To kids suffering from cancer, Anya says,“just hang in there. Believe in yourself because believing is the first step towards success. Also have faith in God, and the people taking care of you. Trust your doctors, nurses, and hospital. At first, you may think cancer is so terrible, I’m going to die; but if you really think about it, cancer is just another obstacle in your life, which you will have to overcome.”
Anya is not an only child. She has three siblings Kyra (10), Roshan (8) and Vadin (5).
Her diagnosis impacted not only her parents but the entire family. Says her mother Nirali,“When we first found out , we were all crying. We had a lot of emotions. From feeling angry to sad to overwhelmed. I would ask myself why us? I sometimes rather wish it was me and not her.”

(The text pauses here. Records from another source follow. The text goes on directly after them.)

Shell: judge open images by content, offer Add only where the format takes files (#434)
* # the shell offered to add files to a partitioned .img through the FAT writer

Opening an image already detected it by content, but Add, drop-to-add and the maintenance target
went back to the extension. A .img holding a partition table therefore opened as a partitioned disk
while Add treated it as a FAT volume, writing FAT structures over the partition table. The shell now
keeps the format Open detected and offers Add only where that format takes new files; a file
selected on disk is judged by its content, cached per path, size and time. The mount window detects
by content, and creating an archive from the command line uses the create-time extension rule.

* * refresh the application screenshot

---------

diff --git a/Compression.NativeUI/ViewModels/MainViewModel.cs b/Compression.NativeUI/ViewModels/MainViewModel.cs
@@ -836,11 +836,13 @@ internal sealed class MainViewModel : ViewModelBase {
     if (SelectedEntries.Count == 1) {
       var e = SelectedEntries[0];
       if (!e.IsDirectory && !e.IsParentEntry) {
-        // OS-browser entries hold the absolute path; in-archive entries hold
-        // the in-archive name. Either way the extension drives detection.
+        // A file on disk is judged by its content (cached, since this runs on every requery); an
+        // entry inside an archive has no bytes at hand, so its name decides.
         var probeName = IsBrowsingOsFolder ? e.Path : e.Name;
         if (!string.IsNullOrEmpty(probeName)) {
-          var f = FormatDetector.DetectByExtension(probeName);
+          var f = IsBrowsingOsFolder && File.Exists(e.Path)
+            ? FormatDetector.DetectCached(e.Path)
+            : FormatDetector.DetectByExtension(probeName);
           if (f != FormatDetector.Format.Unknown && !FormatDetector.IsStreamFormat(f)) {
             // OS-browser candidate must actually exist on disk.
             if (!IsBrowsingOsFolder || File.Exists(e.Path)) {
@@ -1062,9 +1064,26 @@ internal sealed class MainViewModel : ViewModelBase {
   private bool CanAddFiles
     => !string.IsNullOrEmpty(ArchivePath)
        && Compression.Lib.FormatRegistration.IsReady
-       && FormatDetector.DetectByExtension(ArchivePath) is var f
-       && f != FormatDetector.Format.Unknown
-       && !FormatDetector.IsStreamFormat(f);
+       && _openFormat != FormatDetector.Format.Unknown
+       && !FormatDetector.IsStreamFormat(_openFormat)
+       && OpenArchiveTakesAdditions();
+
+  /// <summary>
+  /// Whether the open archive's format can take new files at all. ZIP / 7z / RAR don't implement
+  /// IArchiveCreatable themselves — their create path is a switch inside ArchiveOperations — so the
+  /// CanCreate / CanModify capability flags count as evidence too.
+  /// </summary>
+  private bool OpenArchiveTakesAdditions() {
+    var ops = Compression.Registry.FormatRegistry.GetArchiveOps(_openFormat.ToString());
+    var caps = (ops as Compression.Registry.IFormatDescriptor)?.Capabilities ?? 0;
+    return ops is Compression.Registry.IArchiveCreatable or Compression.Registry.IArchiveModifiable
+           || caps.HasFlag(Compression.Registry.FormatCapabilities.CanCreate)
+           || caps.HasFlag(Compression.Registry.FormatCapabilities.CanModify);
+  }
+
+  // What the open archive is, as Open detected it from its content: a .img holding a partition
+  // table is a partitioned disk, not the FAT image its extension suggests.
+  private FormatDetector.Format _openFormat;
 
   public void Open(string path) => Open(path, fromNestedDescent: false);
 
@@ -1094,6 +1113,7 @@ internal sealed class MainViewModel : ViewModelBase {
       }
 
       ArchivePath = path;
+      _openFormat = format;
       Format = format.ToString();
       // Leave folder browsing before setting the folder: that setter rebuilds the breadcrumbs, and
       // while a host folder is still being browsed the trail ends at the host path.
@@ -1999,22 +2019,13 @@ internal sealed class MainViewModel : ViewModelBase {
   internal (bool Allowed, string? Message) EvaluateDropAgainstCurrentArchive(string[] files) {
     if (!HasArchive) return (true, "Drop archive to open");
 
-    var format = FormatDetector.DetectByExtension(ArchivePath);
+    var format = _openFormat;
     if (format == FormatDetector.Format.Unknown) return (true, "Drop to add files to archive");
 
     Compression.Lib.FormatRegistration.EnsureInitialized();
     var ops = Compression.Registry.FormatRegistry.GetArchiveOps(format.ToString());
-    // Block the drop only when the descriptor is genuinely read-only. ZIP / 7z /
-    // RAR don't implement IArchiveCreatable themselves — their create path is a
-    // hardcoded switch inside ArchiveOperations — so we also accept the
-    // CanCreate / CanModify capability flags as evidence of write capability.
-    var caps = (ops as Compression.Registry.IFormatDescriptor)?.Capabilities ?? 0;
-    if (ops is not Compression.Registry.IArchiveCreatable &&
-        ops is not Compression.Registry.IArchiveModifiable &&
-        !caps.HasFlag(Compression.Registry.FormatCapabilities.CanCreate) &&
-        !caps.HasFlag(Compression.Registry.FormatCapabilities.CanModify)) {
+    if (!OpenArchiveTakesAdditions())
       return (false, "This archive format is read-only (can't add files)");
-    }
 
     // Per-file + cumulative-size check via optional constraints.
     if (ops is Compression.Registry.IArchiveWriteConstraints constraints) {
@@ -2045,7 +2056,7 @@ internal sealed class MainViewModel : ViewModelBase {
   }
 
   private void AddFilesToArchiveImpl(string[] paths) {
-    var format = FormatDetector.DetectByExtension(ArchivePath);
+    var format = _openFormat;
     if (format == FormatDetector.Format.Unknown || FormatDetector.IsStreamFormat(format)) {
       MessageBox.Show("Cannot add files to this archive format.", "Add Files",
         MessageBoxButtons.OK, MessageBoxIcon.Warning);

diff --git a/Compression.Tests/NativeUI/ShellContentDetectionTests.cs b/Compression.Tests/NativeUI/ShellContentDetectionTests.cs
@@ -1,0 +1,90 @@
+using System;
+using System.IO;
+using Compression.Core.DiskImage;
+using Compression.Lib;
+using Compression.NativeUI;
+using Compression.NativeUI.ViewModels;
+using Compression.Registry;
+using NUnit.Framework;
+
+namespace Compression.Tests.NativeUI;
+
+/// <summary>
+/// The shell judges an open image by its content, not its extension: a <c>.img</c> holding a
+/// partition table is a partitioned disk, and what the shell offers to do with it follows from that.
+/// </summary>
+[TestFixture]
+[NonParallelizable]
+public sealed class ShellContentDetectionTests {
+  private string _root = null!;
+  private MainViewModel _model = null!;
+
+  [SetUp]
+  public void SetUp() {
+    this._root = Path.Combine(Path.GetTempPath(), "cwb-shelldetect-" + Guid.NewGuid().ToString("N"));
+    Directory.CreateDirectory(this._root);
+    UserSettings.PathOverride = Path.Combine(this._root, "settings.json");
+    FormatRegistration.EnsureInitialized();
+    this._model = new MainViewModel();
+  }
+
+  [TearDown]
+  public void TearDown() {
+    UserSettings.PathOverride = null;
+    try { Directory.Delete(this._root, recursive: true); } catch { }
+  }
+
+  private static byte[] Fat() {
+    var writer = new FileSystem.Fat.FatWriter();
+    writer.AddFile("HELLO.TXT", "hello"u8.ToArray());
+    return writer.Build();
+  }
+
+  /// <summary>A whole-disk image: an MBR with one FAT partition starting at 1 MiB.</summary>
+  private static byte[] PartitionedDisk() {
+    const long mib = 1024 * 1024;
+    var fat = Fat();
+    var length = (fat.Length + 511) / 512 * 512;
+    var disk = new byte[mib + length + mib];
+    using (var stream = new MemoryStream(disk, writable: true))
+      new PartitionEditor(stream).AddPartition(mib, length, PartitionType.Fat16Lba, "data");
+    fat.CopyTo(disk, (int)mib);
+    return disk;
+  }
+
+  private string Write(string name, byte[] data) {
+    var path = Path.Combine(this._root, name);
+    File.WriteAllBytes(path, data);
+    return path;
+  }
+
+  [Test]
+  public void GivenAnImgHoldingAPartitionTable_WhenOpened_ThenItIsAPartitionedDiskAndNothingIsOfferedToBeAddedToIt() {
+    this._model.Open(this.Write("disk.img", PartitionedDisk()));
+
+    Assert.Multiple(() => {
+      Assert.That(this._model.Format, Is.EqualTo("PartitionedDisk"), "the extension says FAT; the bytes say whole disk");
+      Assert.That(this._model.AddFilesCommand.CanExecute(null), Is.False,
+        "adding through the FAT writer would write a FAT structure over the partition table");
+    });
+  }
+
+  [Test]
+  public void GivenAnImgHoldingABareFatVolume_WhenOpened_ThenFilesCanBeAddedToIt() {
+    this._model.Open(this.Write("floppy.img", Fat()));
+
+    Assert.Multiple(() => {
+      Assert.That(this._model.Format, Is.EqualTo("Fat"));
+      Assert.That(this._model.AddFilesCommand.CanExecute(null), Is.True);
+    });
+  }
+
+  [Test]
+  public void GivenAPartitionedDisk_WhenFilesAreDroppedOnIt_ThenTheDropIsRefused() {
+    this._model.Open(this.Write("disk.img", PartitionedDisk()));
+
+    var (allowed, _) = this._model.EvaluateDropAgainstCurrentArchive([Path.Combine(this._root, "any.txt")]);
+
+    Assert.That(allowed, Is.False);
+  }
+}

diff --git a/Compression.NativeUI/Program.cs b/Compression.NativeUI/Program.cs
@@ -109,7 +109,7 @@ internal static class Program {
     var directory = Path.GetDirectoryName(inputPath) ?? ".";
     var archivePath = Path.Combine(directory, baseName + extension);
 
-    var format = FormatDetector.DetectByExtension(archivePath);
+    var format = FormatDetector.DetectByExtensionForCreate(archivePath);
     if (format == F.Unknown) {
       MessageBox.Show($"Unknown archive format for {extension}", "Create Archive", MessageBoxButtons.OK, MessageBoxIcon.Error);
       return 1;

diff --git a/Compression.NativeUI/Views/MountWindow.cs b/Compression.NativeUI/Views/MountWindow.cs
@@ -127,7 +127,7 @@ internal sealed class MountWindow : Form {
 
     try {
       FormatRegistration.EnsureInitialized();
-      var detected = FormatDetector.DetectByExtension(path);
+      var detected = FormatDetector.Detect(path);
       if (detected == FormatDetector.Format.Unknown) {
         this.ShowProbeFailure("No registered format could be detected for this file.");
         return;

Among the biggest challenges and struggles her parents faced along the way were as her mother Nirali recounts, “Going through treatment, spending days in the hospital and also juggling to keep everyone’s life as normal as could be.”
Anya’s treatment lasted about two and a half years during which time she was homeschooled for a year. Dealing with the myriad side effects of chemotherapy was enervating. Her mother would have to sit with Anya for hours to get her to finish even half of the food on her plate. Then there were some real bad days driving to the hospital in the middle of the night, to stopping the car in the middle of the road so Anya could throw up. In the second year of treatment Anya went back to competing in gymnastics. Her mother distinctly remembers her first competition. She had just had her chemotherapy couple days ago. After the competition Anya was crying, and really upset that she did not place or win any medals. She was always hard on herself., Says Nirali,“To me she was my hero. I told Anya that day, that there was no one else in the competition who had just undergone chemo. The fact that she competed made her a champion.”
For parents in a similar situation, Nirali says, “pray and have faith. It’s okay to cry, it’s okay to be in the moment but never give up. You have to stay strong and try to have normalcy in your lives despite the situation. Never lower your bar/expectations for your child. Having a strong support system is also very important.”
Philosophically she goes on, “Life changes so quickly. Four years ago a day before my birthday we got the news that Anya had cancer and now four years later a day before my birthday we found out that she is going to be on the City of Hope float in the Rose Parade. I think today Anya is thriving because of all the support she has received and she along with the entire family has grown stronger from the hardship we all have gone through. Anya is a fighter; she gives us strength and courage and always reminds us to live in the moment. Also we have learned to appreciate everything we have and the bonds with people have gotten stronger.”